What Will OPEC Do To Calm Stormy Oil Markets?

The oil market is well-balanced and well-supplied.

This was one of the key messages in the speech that OPEC’s Secretary General Mohammad Barkindo delivered at the Oil & Money Conference in London this week.

The oil market isn’t necessarily all in on OPEC’s ‘well-supplied’ narrative—the perception among market participants has been for weeks that the market is short on oil and will continue to tighten even more when U.S. sanctions on Iran snap back in three weeks’ time and Venezuela’s unstoppable production decline continues.

Despite assurances from oil experts and officials that there isn’t any shortage of supply, the ‘fear factor’—as Vitol’s chairman Ian Taylor put it—has largely, until today, overshadowed fundamentals and is making the oil market more emotional than usual.

OPEC’s chief attempted to calm market fears, assuring delegates at the London conference this week that there is plenty of oil to go around, that Russia and Saudi Arabia are adding supply as promised in June “to maintain the supply and demand balance,” and that OPEC’s largest producer Saudi Arabia “has not turned down a single customer.”

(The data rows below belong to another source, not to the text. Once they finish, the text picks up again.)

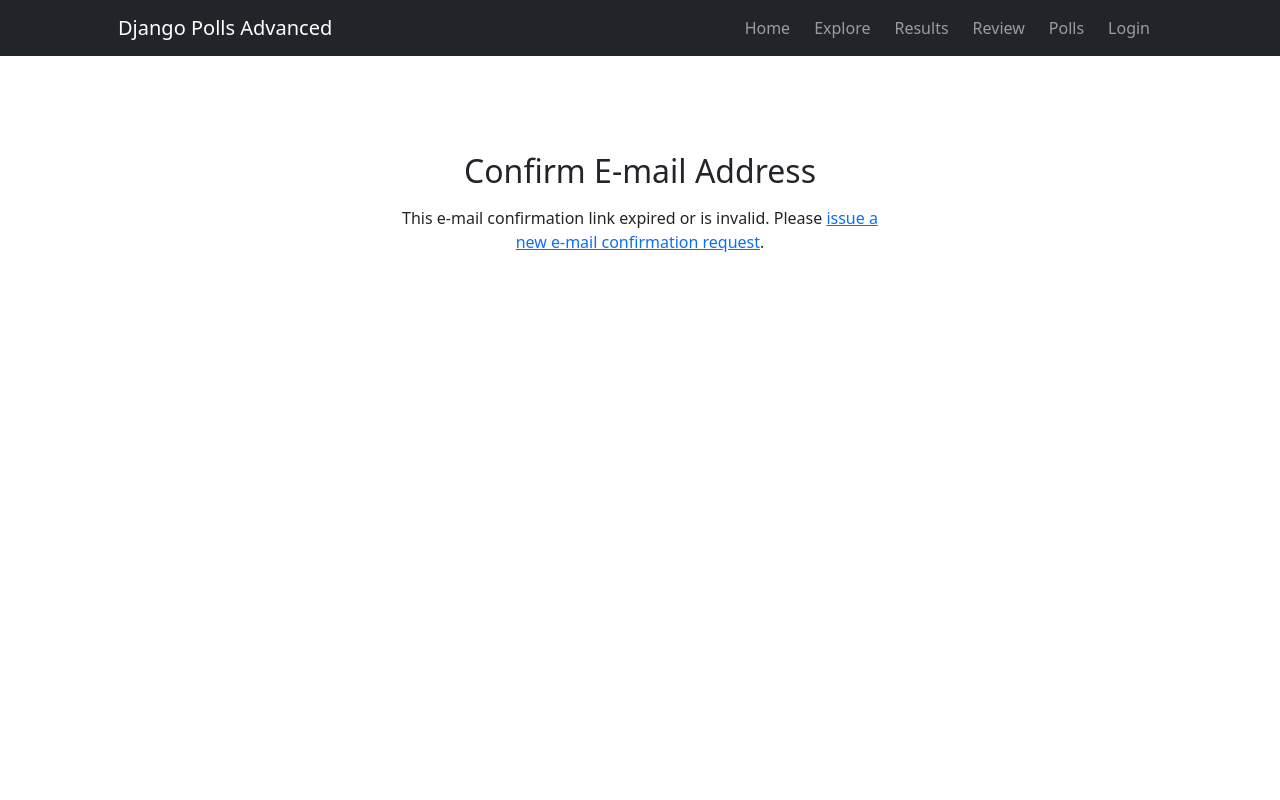
After one commit to DirectDuck/django_quiz_app, a Django app: template templates/account/email_confirm.html in a window 1280 px wide. The commit adds this page. Run offline with Django 3.2, Linux system fonts and the light colour scheme; the template is opened without the code that fills it, so the values that code supplies are empty; some libraries are stand-ins or nearby versions.

Commit message:
email confirmation template adapted

```diff
--- a/config/settings/base.py
+++ b/config/settings/base.py
@@ -4,8 +4,11 @@ from pathlib import Path
 import environ
 
 
+# Reading .env
+
 env = environ.Env()
 environ.Env.read_env()
+
 
 BASE_DIR = Path(__file__).resolve().parent.parent.parent
 
--- /dev/null
+++ b/templates/account/email_confirm.html
@@ -0,0 +1,33 @@
+{% extends '_base.html' %}
+
+{% load crispy_forms_tags %}
+{% load account %}
+
+
+{% block title %}Email Confirmation | DPA{% endblock title %}
+
+{% block content %}
+<div class="row gx-5 justify-content-center">
+    <div class="col-lg-8 col-xl-6">
+        <div class='text-center'>
+            <h2>Confirm E-mail Address</h2>
+        </div>
+
+        {% if confirmation %}
+            {% user_display confirmation.email_address.user as user_display %}
+            <p class='text-center mt-3'>Please confirm that <a href="mailto:{{ confirmation.email_address.email }}">{{ confirmation.email_address.email }}</a> is an e-mail address for user {{ user_display }}.</p>
+
+            <form method="post" class="my-4">{% csrf_token %}
+                {{ form|crispy }}
+                <div class="d-flex justify-content-center">
+                    <button class="btn btn-outline-primary" type="submit">Confirm</button>
+                </div>
+            </form>
+        {% else %}
+            {% url 'account_email' as email_url %}
+            <p class='text-center mt-3'>This e-mail confirmation link expired or is invalid. Please <a href="{{ email_url }}">issue a new e-mail confirmation request</a>.</p>
+        {% endif %}
+
+    </div>
+</div>
+{% endblock content %}
--- a/templates/account/logout.html
+++ b/templates/account/logout.html
@@ -3,7 +3,7 @@
 {% load crispy_forms_tags %}
 
 
-{% block title %}Log In | DPA{% endblock title %}
+{% block title %}Log out | DPA{% endblock title %}
 
 {% block content %}
 <div class="row gx-5 justify-content-center">
```
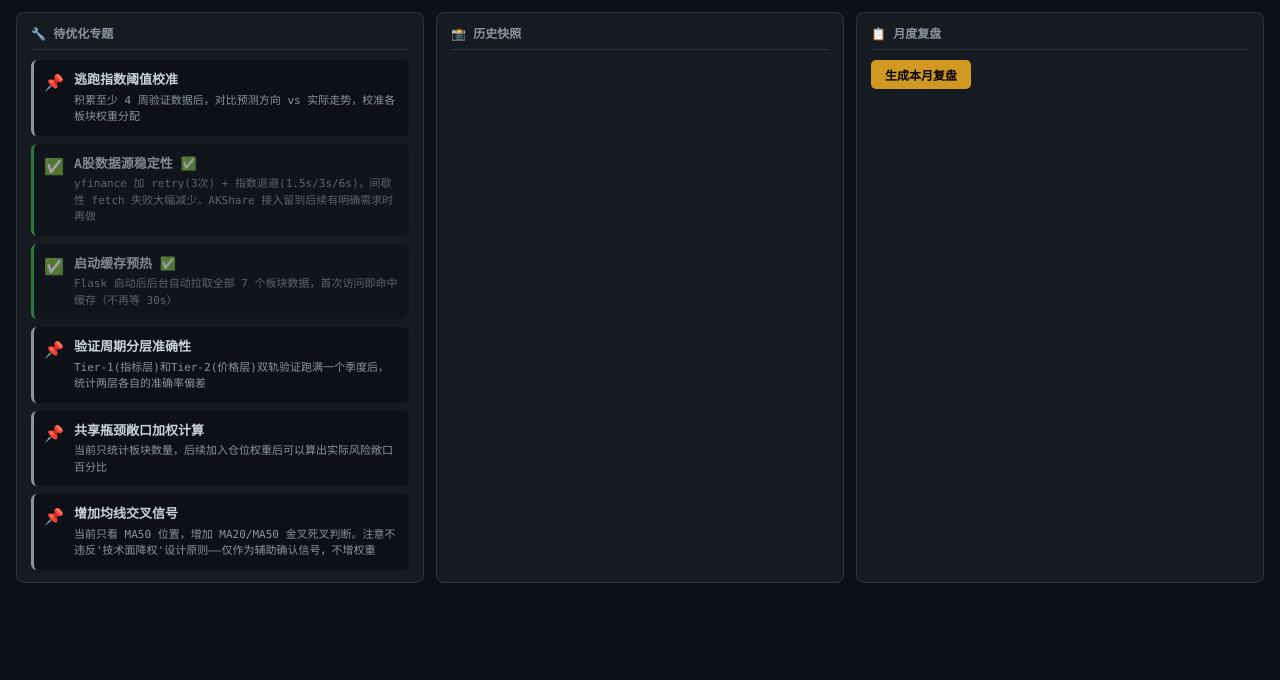
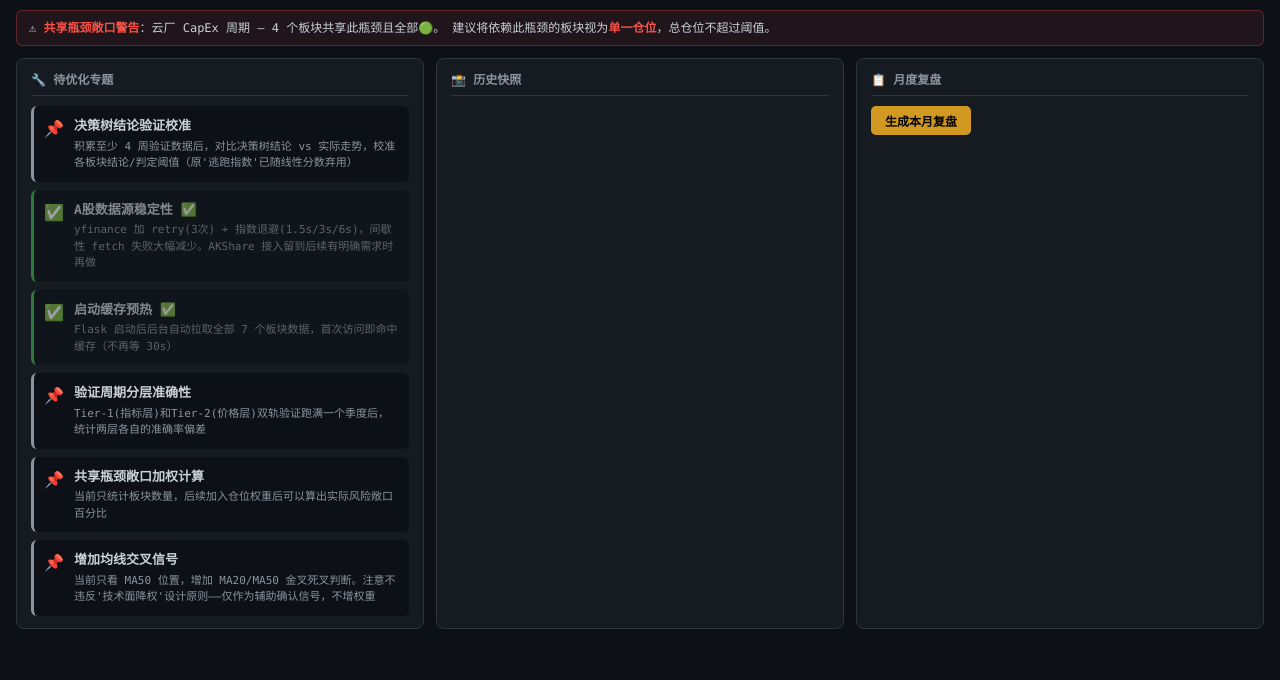
Before and after one commit to Cming592679/investment-dashboard, a Flask app: template templates/index.html in a window 1280 px wide. Shown: the part 120-800 px from the top of the page. Run offline with Flask 3, Linux system fonts and the light colour scheme; the template is opened without the code that fills it, so the values that code supplies are empty; parts of the project's set-up code (start-up, migrations or seed data) failed here and were passed over.

Commit message:
chore(ui): remove runaway-index/score residue, judgement banner by conclusion only

```diff
--- a/optimize/topics.json
+++ b/optimize/topics.json
@@ -2,11 +2,11 @@
   "topics": [
     {
       "id": "1",
-      "title": "逃跑指数阈值校准",
-      "desc": "积累至少 4 周验证数据后，对比预测方向 vs 实际走势，校准各板块权重分配",
+      "title": "决策树结论验证校准",
+      "desc": "积累至少 4 周验证数据后，对比决策树结论 vs 实际走势，校准各板块结论/判定阈值（原'逃跑指数'已随线性分数弃用）",
       "status": "pending",
       "created": "2026-07-06",
-      "note": "等待 7/13 首批预测到期"
+      "note": "等待 7/13 首批预测到期；校准对象为结论与验证闭环，而非线性分数"
     },
     {
       "id": "2",
--- a/static/style.css
+++ b/static/style.css
@@ -205,7 +205,7 @@
 
 .note-hint { font-size: 10px; color: var(--yellow); font-style: italic; margin-left: auto; }
 
-/* ── 逃跑信号横幅 ──────────────────────────── */
+/* ── 当前判定横幅 ──────────────────────────── */
 
 .exit-banner {
   display: flex; flex-direction: column; gap: 8px;
@@ -229,16 +229,16 @@
 .exit-run   .exit-action { color: var(--red); }
 .exit-desc  { font-size: 12px; color: var(--text-dim); }
 
-.exit-score-box {
+.exit-judgement-box {
   display: flex; flex-direction: column; align-items: center;
   padding: 6px 14px; background: var(--bg); border-radius: 7px;
   min-width: 70px;
 }
-.exit-score-num { font-size: 22px; font-weight: 700; }
-.exit-safe .exit-score-num, .exit-watch .exit-score-num { color: var(--green); }
-.exit-warn .exit-score-num { color: var(--yellow); }
-.exit-run  .exit-score-num { color: var(--red); }
-.exit-score-label { font-size: 10px; color: var(--text-dim); letter-spacing: .5px; }
+.exit-judgement-num { font-size: 22px; font-weight: 700; }
+.exit-safe .exit-judgement-num, .exit-watch .exit-judgement-num { color: var(--green); }
+.exit-warn .exit-judgement-num { color: var(--yellow); }
+.exit-run  .exit-judgement-num { color: var(--red); }
+.exit-judgement-label { font-size: 10px; color: var(--text-dim); letter-spacing: .5px; }
 
 .exit-tags { display: flex; flex-wrap: wrap; gap: 5px; }
 .exit-tag { font-size: 11px; padding: 2px 7px; border-radius: 4px; font-weight: 600; }
@@ -246,7 +246,7 @@
 .tag-yellow { background: rgba(210,153,34,.15); color: var(--yellow); }
 .tag-green  { background: rgba(63,185,80,.12);  color: var(--green); }
 
-/* ── 逃跑信号拆解 ──────────────────────────── */
+/* ── 当前判定拆解 ──────────────────────────── */
 
 .exit-detail-list { display: flex; flex-direction: column; }
 
--- a/templates/index.html
+++ b/templates/index.html
@@ -46,7 +46,7 @@
   <!-- ═══ P0-任务1：共享瓶颈敞口警告 ═══ -->
   <section id="bottleneck-warnings" class="bottleneck-warnings" style="display:none"></section>
 
-  <!-- ═══ 逃跑信号横幅 ═══ -->
+  <!-- ═══ 当前判定横幅 ═══ -->
   <section id="exit-banner" class="exit-banner exit-unknown">
     <div class="exit-main">
       <span class="exit-emoji">⏳</span>
@@ -54,9 +54,9 @@
         <span class="exit-action">选择基金</span>
         <span class="exit-desc">点击上方标签加载基金数据</span>
       </div>
-      <div class="exit-score-box">
-        <span class="exit-score-num">--</span>
-        <span class="exit-score-label">当前判定</span>
+      <div class="exit-judgement-box">
+        <span class="exit-judgement-num">--</span>
+        <span class="exit-judgement-label">当前判定</span>
       </div>
     </div>
     <div id="exit-tags" class="exit-tags"></div>
@@ -91,7 +91,7 @@
       </div>
     </section>
 
-    <!-- 右 — 关键事件 + 逃跑信号 + 说明 -->
+    <!-- 右 — 关键事件 + 当前判定 + 说明 -->
     <section class="panel right-panel">
       <div class="sub-panel">
         <h2>📅 关键事件</h2>
@@ -208,7 +208,7 @@
 // ── 状态 ──────────────────────────────────
 let currentFund = null;
 let fundData = null;
-const summaryCache = {};  // { fid: {score, max_score, action_emoji, action} }
+const summaryCache = {};  // { fid: {emoji, action, ok} }
 
 // ── 预加载所有基金概要（并行）───────────────
 async function preloadSummaries() {
@@ -221,13 +221,12 @@
       const d = await resp.json();
       const a = d.assessment || {};
       summaryCache[fid] = {
-        score: a.score,
-        max_score: a.max_score || 10,
         emoji: a.emoji || '⚪',
         action: a.conclusion || '?',
+        ok: true,
       };
     } catch(e) {
-      summaryCache[fid] = { score: '?', max_score: '?', emoji: '⚪', action: 'err' };
+      summaryCache[fid] = { emoji: '⚪', action: 'err', ok: false };
     }
     updateTabDot(btn, summaryCache[fid]);
   });
@@ -237,21 +236,17 @@
 function updateTabDot(btn, s) {
   const dot = btn.querySelector('.tab-dot');
   if (!dot) return;
-  if (s.score === '?') { dot.className = 'tab-dot dot-unknown'; return; }
-  // 用结论判断颜色（而非裸分），确保联动降级/背离/破坏触发后的🟡也正确显示
+  if (s.ok === false) { dot.className = 'tab-dot dot-unknown'; dot.title = '加载失败'; return; }
+  // 用结论判断颜色（决策树时代无线性分数），联动降级/背离/破坏触发后的🟡也正确显示
   const action = s.action || s.conclusion || '';
-  if (action.includes('安心') || action.includes('持有') && !action.includes('忍着'))
+  if (action.includes('安心') || (action.includes('持有') && !action.includes('忍着')))
     dot.className = 'tab-dot dot-green';
-  else if (action.includes('忍着') || action.includes('警惕'))
+  else if (action.includes('忍着') || action.includes('警惕') || action.includes('观望'))
     dot.className = 'tab-dot dot-yellow';
   else if (action.includes('跑路') || action.includes('减仓'))
     dot.className = 'tab-dot dot-red';
-  else if (s.score >= 6)
-    dot.className = 'tab-dot dot-green';
-  else if (s.score >= 3)
-    dot.className = 'tab-dot dot-yellow';
   else
-    dot.className = 'tab-dot dot-red';
+    dot.className = 'tab-dot dot-unknown';
   dot.title = `${s.emoji} ${s.action}`;
 }
 
@@ -289,8 +284,8 @@
     // 更新缓存
     const a = fundData.assessment || {};
     summaryCache[fid] = {
-      score: a.score, max_score: a.max_score || 10,
       emoji: a.emoji || '⚪', action: a.conclusion || '?',
+      ok: true,
     };
     const activeBtn = $('.tab-btn.active');
     if (activeBtn) updateTabDot(activeBtn, summaryCache[fid]);
@@ -536,7 +531,7 @@
   `;
 }
 
-// ── 逃跑横幅 ──────────────────────────────
+// ── 当前判定横幅 ──────────────────────────
 function setExitBanner(mode) {
   const banner = $('#exit-banner');
   if (mode==='loading') {
@@ -544,7 +539,7 @@
     banner.querySelector('.exit-emoji').textContent = '⏳';
     banner.querySelector('.exit-action').textContent = '加载中...';
     banner.querySelector('.exit-desc').textContent = '';
-    banner.querySelector('.exit-score-num').textContent = '--';
+    banner.querySelector('.exit-judgement-num').textContent = '--';
     $('#exit-tags').innerHTML = '';
   }
 }
@@ -552,7 +547,7 @@
 function renderExitBanner(a) {
   if (!a) return;
   const banner = $('#exit-banner');
-  // 用结论字符串判定（决策树模式下 score 恒为 0，不可用）
+  // 用结论字符串判定（决策树模式，无线性分数）
   const c = a.conclusion || '';
   const isGreen = c.includes('安心') || c.includes('持有') || c.includes('加仓');
   const isRed = c.includes('跑路') || c.includes('减仓') || c.includes('高位');
@@ -561,8 +556,8 @@
   banner.querySelector('.exit-emoji').textContent = a.emoji;
   banner.querySelector('.exit-action').textContent = a.conclusion;
   banner.querySelector('.exit-desc').textContent = a.desc;
-  // 分数已弃用，显示决策树判定
-  banner.querySelector('.exit-score-num').textContent = a.emoji || '--';
+  // 决策树判定（无线性分数）
+  banner.querySelector('.exit-judgement-num').textContent = a.emoji || '--';
 
   // 标签：用结论字符串判定
   const tagLabel = isGreen ? '✅ 安心持有' : isRed ? '⚠ 考虑跑路' : '⏸ 忍着不动';
```
Also changed, not shown: PROJECT_CONTEXT.md (+1 -1 lines), README.md.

Barkindo’s speech coincided with the publication of the cartel’s Monthly Oil Market Report, which showed that Saudi Arabia added 108,000 bpd of production last month, lifting output to 10.512 million bpd, and that Russia pumped a post-Soviet record high of 11.54 million bpd, up by 150,000 bpd from August. OPEC’s increased production and the help from Russia offset a 150,000-bpd production loss in Iran and another plunge in Venezuela, which is now pumping less than 1.2 million bpd, as per OPEC secondary sources.

At the conference in London, Barkindo also revealed that one of the key oil customers and demand growth drivers—India—had sent a letter to OPEC complaining about the high oil prices it is now paying for oil.

OPEC is scheduled to hold talks with India on October 17, as it wants to ease consumer fears, the cartel’s chief said.

India has expressed “discomfort” with the high oil prices, Barkindo said, noting that “As one of our major consuming countries, of which we have an official energy dialogue, it was also a concern for us getting this feedback from India.”

And it should be a concern for OPEC, because India—also struggling with a massive local currency depreciation which makes oil even more expensive for it—is a key demand growth driver, and this ‘discomfort’ may be a sign that demand destruction is coming with Brent Crude prices above $80 a barrel.

“I’m confident, hearing from our largest producers, that they are ready, willing, and capable to ensure that this market remains well supplied,” OPEC’s head stressed, as quoted by Platts.

“The market has been reacting to perceptions of a supply shortage, it is not really as such. The balance may be fragile as a result of non-fundamental factors, but I remain confident that we will overcome.”

Not only is the market currently well-supplied, projections point to a possible rebuild of stocks in 2019, Barkindo said.

Despite assurances that there isn’t any shortage of oil in the world and that Saudi Arabia and Russia would be keeping the supply-demand balance, OPEC’s head admitted that current market forces are definitely not the fundamentals, and are out of reach of the cartel’s control.

“Nonetheless, we do recognize that there are many non-fundamental factors influencing the market that are beyond the oil industry’s control, such as geopolitics, growing trade disputes, natural disasters and other developments. They can have compound effects and are a major source of uncertainties,” Barkindo said in his keynote speech.

OPEC’s report and the chief’s speech at the conference—along with the EIA’s report that US crude stocks saw a sizeable increase—did manage to assuage fears and contribute to a price decline in the last couple of days.

Despite these assurances from OPEC, it’s likely that the oil market will continue to be ruled by emotions rather than fundamentals for at least another month, until participants see how much Iranian oil will really be choked off by the sanctions, how much the Saudis and Russians are able (and willing) to offset, how low Venezuelan production would drop, or how Libya and/or Nigeria will keep their ever-fragile production recovery.

There may be no shortage of oil whatsoever, but the perception of a supply squeeze may still be the dominant narrative on the market over the next few weeks and months.

By Tsvetana Paraskova for Oilprice.com